--- START ---

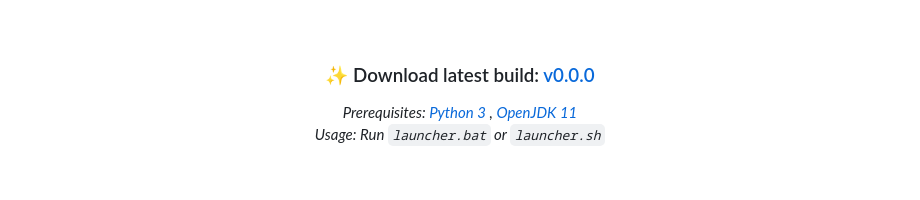
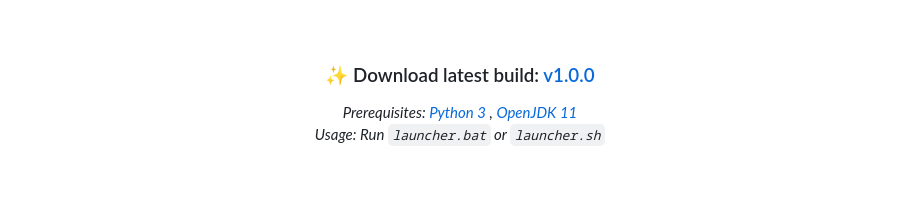
Before and after one commit to exconvinced/revanced-web-app, a Markdown page: README.md, the part around the change. Rendered like a GitHub page.

```diff
--- a/README.md
+++ b/README.md
@@ -15,7 +15,7 @@
     <h3>
         ✨ Download latest build:
         <a href="https://github.com/exconvinced/revanced-web-app/releases/latest">
-            v0.0.0
+            v1.0.0
         </a>
     </h3>
 </div>
```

--- END ---

BRIEF
Search the listing for the word "README" and return each line that holds it.

ANSWER TO THIS PROBLEM
Before and after one commit to exconvinced/revanced-web-app, a Markdown page: README.md, the part around the change. Rendered like a GitHub page.
--- a/README.md
+++ b/README.md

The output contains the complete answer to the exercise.